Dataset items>
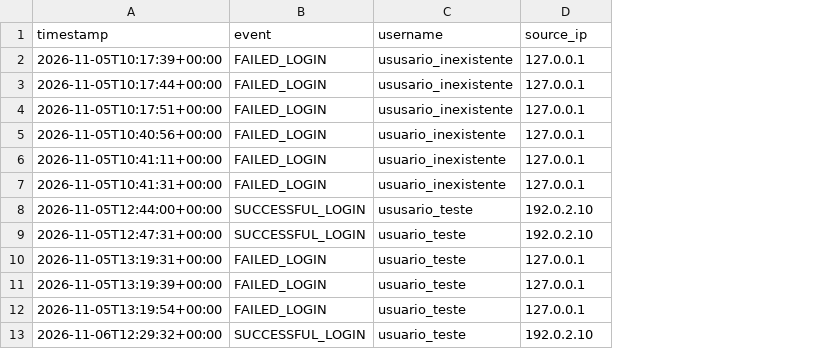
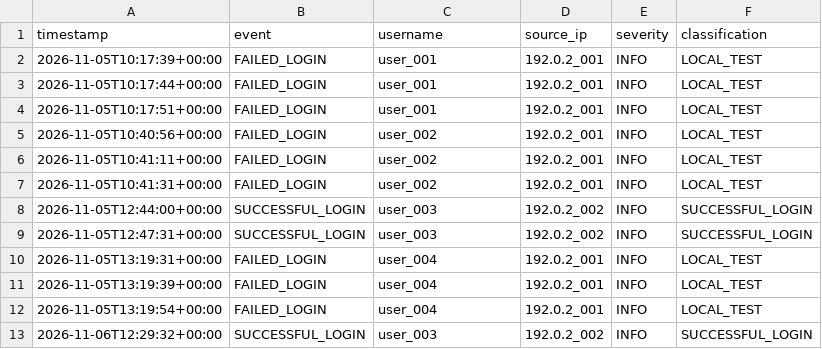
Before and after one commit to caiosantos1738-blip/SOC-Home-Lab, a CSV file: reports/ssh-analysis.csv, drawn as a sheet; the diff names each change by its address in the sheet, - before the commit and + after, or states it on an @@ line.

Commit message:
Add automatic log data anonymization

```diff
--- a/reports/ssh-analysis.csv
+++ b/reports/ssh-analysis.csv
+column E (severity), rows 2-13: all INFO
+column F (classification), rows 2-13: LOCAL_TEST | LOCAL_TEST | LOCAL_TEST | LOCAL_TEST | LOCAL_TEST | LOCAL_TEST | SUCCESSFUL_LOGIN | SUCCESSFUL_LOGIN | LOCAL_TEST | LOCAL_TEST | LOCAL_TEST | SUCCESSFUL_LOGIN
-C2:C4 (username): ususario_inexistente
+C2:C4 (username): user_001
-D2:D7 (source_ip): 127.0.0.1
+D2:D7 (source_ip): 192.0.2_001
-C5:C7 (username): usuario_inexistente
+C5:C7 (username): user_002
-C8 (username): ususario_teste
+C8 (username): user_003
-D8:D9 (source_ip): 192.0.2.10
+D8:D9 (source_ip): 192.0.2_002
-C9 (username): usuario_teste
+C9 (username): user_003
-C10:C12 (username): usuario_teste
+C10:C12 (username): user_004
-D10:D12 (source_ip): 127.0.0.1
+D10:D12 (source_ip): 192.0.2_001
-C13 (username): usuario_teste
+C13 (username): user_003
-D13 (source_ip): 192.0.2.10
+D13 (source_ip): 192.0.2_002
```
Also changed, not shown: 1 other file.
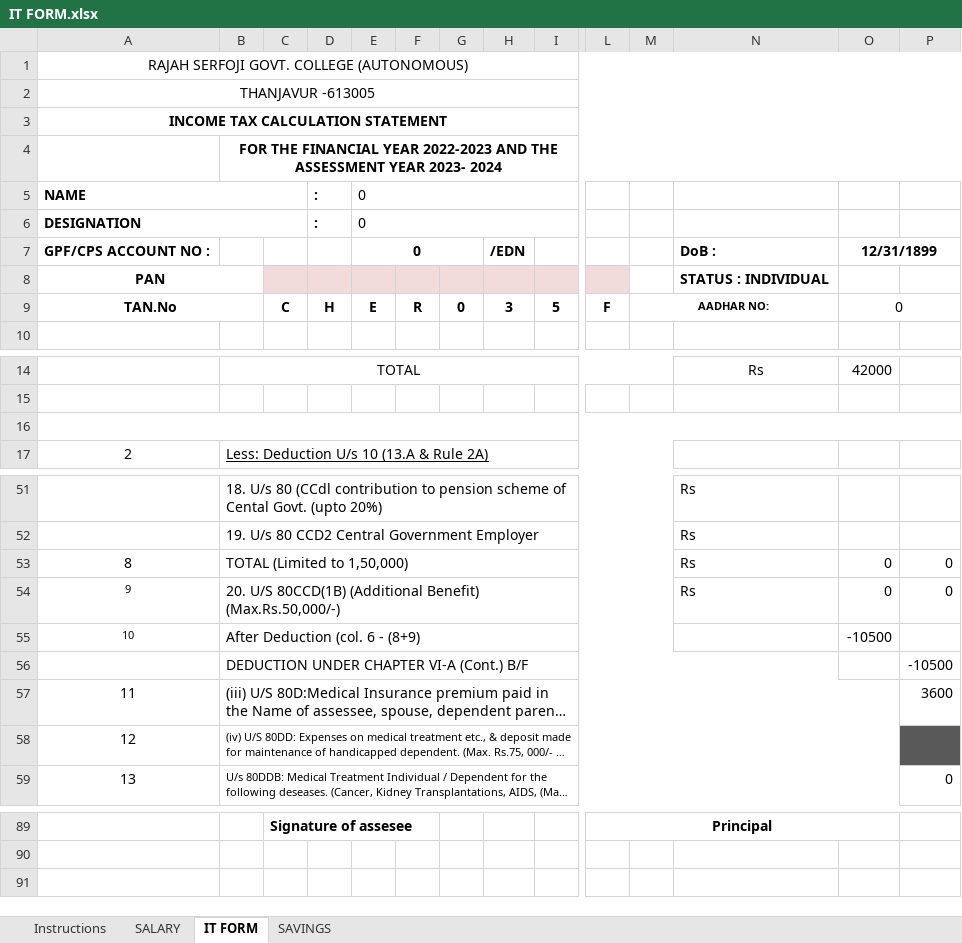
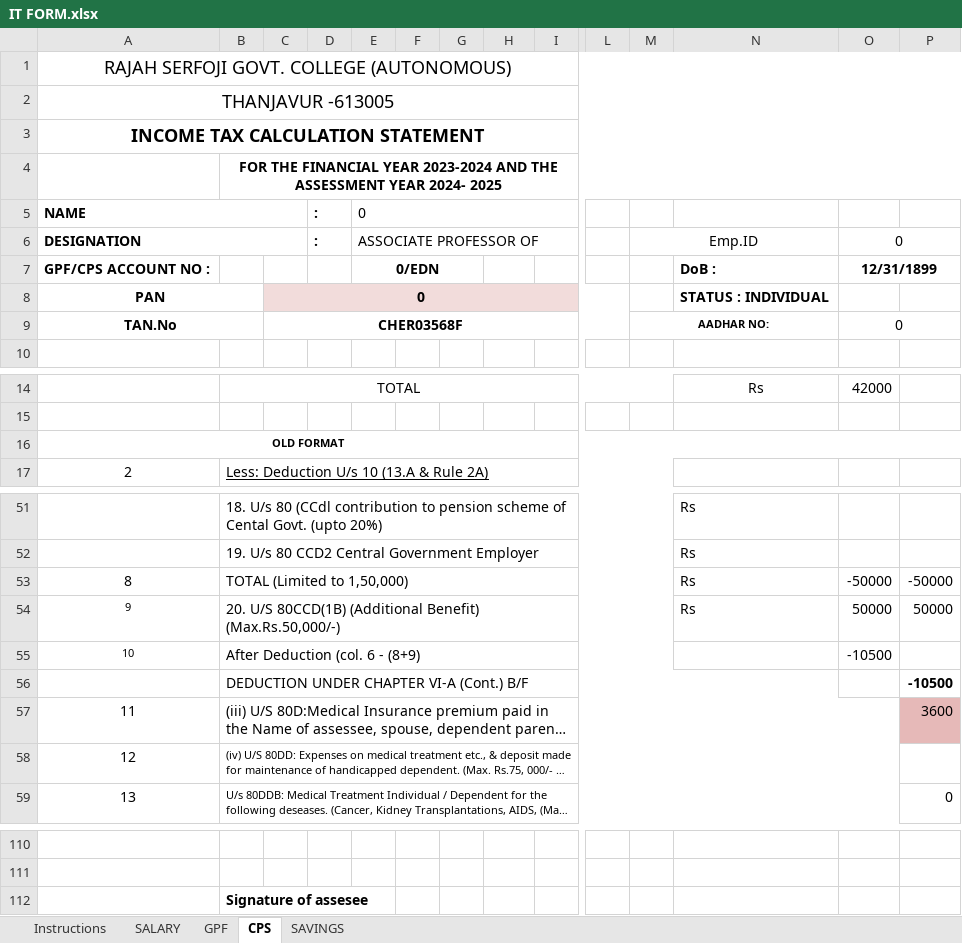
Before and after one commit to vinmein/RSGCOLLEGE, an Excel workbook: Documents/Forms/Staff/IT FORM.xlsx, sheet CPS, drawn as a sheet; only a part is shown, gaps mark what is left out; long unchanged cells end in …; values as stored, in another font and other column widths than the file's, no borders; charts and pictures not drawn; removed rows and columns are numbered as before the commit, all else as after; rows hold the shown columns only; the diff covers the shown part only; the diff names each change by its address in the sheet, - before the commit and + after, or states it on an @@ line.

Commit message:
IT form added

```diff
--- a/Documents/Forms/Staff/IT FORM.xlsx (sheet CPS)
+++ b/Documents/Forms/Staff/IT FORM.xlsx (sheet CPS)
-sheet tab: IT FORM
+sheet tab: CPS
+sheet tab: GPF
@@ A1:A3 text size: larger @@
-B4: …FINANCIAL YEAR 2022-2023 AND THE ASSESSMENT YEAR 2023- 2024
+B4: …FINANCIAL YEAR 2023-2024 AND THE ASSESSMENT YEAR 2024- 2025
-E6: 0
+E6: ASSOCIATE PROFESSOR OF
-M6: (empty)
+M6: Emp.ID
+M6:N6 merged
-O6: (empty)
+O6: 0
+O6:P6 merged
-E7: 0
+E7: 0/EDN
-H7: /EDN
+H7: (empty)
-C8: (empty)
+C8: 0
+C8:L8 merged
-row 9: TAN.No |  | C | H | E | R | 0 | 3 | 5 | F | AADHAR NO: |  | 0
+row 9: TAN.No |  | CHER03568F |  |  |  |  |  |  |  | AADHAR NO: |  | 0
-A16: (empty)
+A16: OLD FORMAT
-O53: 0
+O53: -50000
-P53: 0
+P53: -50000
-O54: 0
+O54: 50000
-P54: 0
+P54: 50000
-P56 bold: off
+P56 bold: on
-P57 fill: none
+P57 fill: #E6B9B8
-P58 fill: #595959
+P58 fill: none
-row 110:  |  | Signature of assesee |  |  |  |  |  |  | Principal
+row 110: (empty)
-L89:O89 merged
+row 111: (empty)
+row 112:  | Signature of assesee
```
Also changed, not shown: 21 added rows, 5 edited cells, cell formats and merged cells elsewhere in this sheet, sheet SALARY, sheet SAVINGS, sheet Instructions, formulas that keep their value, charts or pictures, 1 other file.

What you are asked to do>
Your answer should be the lines above that contain the word "ASSESSMENT", copied out.

Solution for this exercise>
-B4: …FINANCIAL YEAR 2022-2023 AND THE ASSESSMENT YEAR 2023- 2024
+B4: …FINANCIAL YEAR 2023-2024 AND THE ASSESSMENT YEAR 2024- 2025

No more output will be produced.